23 January 2014

Friendship (Before" and "After" the invasion of miniature humans)

Becoming a parent changes everything, it changes your job, your body, your marriage, your house and even your friendships. If you or one of your friends has just become a parent, or is about to, here is a handy guide to the complex world of Friendship Post Pregnancy...

To start us off, here are some handy definitions to help you understand the difference between "Then" and "Now": 

Friend: [frɛnd] noun:

1.  (Before) Someone you spend time with, like and know well. Perhaps someone you work/worked with, those you lived with at uni or used to go to school with.
2. (After): Someone you like, know well and  used to spend time with and now send social media messages to for 6 months trying to arrange a time when they're not at work and your baby isn't asleep. Or someone else with children who you like and spend time with but know nothing about other than the names of their children. (I do not know the occupations of some of my "after" best friends)

Friendship:[frɛn(d)ʃɪp] noun:

1. (Before) A relationship between two or more people categorised by mutual enjoyment of each other's company.
2. (After): A relationship categorised by a willingness to be in the same room as another person and co-exist for short periods of time between feeds or sleeps. 


The Top FIVE things you need to know about being friends with a parent

1. They're listening but they're not REALLY listening. 
They'd LIKE to listen and they really would care what you were saying if there weren't 25 other things in their brain clamouring for their attention. (Eg. How long since child last fed, slept, wee'd or pooed. How long it will take to pry child away from the toy they're holding, put its coat on, convince it to walk to the car and then drive home. What new dinner can be made from 1/2 tin of beans and some green pepper. Whether the child eats too many beans and is that too much salt for a toddler.) 

2. Even when they ARE listening they can't maintain eye contact with you.
This is not because they no longer like you but because they have to be constantly vigilant for acts of toddler terrorism, sick or poo escapes and choking hazards.

3. No, they don't remember that guy you were seeing with the poodle and the green coat, or that time you got drunk and said that thing about Cliff Richard.
Don't be offended if they have no recollection of something great/funny/momentous that you did together. They don't remember anything. You're lucky if they have remembered your name.
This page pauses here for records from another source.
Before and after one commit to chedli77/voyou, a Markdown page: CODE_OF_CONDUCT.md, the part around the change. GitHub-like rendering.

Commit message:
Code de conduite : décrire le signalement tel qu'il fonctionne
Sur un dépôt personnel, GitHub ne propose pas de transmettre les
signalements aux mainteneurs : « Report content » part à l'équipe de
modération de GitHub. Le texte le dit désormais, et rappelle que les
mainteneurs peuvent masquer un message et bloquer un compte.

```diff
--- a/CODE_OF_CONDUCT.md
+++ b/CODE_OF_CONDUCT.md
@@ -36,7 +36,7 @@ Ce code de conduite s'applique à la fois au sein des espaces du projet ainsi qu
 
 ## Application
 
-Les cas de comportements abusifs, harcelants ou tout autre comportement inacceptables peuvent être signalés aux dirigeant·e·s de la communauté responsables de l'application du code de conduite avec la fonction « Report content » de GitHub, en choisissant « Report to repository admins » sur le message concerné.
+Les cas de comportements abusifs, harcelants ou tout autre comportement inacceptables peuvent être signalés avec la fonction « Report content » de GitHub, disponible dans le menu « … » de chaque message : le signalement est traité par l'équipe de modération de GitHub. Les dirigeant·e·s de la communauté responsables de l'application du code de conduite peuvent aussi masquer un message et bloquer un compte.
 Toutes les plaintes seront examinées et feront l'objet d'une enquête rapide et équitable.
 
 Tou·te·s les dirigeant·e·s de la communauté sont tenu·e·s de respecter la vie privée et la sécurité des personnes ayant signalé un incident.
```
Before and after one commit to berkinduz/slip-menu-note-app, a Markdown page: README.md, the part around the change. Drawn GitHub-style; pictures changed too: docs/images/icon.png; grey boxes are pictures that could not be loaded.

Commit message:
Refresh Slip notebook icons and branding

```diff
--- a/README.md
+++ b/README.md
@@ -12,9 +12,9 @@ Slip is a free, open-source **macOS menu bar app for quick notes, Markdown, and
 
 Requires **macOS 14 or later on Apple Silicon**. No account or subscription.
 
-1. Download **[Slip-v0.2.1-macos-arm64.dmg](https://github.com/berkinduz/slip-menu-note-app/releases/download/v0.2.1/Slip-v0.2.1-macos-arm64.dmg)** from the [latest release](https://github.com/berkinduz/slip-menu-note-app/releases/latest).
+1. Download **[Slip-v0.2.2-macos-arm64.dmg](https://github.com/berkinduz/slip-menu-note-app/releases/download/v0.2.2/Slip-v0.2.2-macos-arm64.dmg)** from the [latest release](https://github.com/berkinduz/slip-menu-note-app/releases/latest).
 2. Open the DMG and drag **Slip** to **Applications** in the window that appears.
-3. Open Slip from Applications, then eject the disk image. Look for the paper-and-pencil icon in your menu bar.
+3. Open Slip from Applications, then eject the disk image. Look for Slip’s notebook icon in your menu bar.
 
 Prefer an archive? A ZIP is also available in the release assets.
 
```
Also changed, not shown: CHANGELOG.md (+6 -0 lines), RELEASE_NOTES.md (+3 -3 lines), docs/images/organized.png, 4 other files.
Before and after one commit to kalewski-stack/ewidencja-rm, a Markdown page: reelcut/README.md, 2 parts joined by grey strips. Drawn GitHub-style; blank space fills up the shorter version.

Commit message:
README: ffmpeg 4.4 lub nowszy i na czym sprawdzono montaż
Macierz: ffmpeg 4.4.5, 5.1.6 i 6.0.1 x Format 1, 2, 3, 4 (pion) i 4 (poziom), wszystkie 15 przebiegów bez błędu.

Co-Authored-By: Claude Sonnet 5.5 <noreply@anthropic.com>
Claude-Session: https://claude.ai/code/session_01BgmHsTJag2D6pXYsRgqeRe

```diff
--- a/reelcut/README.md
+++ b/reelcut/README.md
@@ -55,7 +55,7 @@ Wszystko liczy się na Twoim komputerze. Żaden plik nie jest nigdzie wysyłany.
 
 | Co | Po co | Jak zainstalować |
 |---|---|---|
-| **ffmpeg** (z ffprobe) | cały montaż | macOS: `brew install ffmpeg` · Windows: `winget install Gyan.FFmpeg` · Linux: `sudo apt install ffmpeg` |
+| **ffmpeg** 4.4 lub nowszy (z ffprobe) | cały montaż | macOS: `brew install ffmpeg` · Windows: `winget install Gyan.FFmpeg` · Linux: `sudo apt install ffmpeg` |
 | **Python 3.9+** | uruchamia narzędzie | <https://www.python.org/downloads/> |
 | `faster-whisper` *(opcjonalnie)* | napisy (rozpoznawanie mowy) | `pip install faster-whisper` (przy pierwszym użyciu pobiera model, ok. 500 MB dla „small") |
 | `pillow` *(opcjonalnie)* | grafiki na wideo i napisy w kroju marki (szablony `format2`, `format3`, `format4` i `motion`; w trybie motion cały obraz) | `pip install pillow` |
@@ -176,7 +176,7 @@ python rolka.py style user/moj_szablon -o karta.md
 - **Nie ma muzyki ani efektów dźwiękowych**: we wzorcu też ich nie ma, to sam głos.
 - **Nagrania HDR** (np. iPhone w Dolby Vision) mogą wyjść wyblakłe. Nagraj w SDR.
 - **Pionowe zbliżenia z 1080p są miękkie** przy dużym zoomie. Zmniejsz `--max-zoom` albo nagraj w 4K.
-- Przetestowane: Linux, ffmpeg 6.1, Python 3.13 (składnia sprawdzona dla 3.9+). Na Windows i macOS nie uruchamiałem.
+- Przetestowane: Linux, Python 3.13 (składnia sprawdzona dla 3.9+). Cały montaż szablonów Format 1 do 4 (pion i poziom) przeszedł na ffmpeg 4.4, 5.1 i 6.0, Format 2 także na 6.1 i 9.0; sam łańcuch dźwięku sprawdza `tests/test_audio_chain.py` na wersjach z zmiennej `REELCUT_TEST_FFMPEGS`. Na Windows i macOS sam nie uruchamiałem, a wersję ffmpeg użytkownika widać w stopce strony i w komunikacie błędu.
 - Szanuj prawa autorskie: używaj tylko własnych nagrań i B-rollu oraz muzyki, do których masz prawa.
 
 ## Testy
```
It took me about 5 minutes to remember where we'd been on honeymoon this week, and that was only 3 years ago. 

4. No. They haven't been watching (new tv series), they haven't heard of (new band) and they have no idea what's going on in (middle eastern country).
Did YOU see the nice top the girl on CBeebies had on this week? or the weird new "Tiny Tumble" cartoon on Something Special? No. Sorry, you just don't consume the same media anymore.

5. Never try to move conversation away from the kids by asking "so what else is new?"
NOTHING. There is no "apart from the kids". There's the kids, and nothing else! In the persons ENTIRE life. Don't make them feel bad for not having been skiing or taken up tae kwon do or started up an umbrella personalisation business.

Yeah, it's pretty tough being friends with a new parent. I'm starting to feel really sorry for my friends!* Don't fret though, because I've also prepared...

 Top 5 things you can do to make it bearable

1. Meet them in a safe, private place like your house or their house. They can concentrate more on the conversation if the child can't run away, spill a strangers drink or get behind the counter in a coffee shop. They'll also have to worry less about the sick in their hair, the yoghurt on their jumper and the fact they haven't showered since Tuesday.

2. Organise (and preferably pay for**) a babysitter and take your friend out without the child. Don't forget that this "out" is new territory for them and they'll need to be in bed by 10pm at the latest.

3.  Just go with it. Talk endlessly about the kid, play with the kid and listen sympathetically to the boring droning on about sleeplessness. As annoying as it is, this is just a phase. It will end eventually and you will get your friend back.

4. Get pregnant so you've got something in common again.

5. Go mysteriously quiet on them until the child is at school and try again.

*Not that sorry, they all have full time wages, go on holidays, go to festivals and gigs, get drunk, watch films, eat meals in peace, shower in peace and have the time to drink a cup of tea once they've made it.
** Not only have the new parents halved their monthly income but they now have to spend 90% of it on nappies and an unending supply of petit filous. If you've got £20 to spare it'll probably mean the world to them!

Post Comment Love


  1. Brilliant! Now if we can just convince our child-free friends to start reading 'parenting' blogs we've got it sorted ;) ! #PoCoLo

  2. Oh dear, I used to think these things about my friends with kids before I embarked on motherhood and it used to drive me up the wall. Fast forward five years of pregnancy and children and I can definitely relate. When the little people around there is NO chance of finishing a conversation... Love the idea that the childless friend should pay for a babysitter and arrange a night out! #PoCoLo

  3. Hahaha! This is SO true - and utterly fab! Thank you for linking to PoCoLo x